Scan the records for the string "tray" and copy every line that holds it.

Provided material: Begin

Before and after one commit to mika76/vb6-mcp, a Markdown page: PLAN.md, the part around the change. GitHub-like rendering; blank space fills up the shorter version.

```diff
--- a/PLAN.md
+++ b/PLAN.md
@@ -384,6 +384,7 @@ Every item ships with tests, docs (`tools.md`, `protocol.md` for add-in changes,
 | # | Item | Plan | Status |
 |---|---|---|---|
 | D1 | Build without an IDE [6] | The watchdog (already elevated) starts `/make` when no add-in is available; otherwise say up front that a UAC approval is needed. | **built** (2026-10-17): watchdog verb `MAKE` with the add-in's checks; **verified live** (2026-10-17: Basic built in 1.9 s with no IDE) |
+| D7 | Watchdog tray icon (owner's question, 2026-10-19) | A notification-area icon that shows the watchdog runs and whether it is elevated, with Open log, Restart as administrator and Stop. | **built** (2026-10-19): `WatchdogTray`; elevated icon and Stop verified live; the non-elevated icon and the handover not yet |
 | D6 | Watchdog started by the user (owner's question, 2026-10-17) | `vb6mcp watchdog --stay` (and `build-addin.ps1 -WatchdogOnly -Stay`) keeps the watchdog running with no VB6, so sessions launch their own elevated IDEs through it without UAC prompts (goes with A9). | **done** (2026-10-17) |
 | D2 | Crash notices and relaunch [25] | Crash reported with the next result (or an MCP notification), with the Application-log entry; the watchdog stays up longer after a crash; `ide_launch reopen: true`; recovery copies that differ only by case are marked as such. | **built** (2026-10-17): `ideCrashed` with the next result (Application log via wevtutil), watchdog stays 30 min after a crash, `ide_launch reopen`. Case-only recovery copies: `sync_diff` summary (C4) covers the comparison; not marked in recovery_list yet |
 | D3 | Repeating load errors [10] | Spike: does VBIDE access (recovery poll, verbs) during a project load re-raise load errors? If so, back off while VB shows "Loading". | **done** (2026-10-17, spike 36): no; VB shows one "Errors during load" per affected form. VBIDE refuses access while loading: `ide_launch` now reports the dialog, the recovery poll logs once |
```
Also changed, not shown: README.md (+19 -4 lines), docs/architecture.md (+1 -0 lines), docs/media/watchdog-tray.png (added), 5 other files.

Provided material: End

Output of the task >>
+| D7 | Watchdog tray icon (owner's question, 2026-10-19) | A notification-area icon that shows the watchdog runs and whether it is elevated, with Open log, Restart as administrator and Stop. | **built** (2026-10-19): `WatchdogTray`; elevated icon and Stop verified live; the non-elevated icon and the handover not yet |
Also changed, not shown: README.md (+19 -4 lines), docs/architecture.md (+1 -0 lines), docs/media/watchdog-tray.png (added), 5 other files.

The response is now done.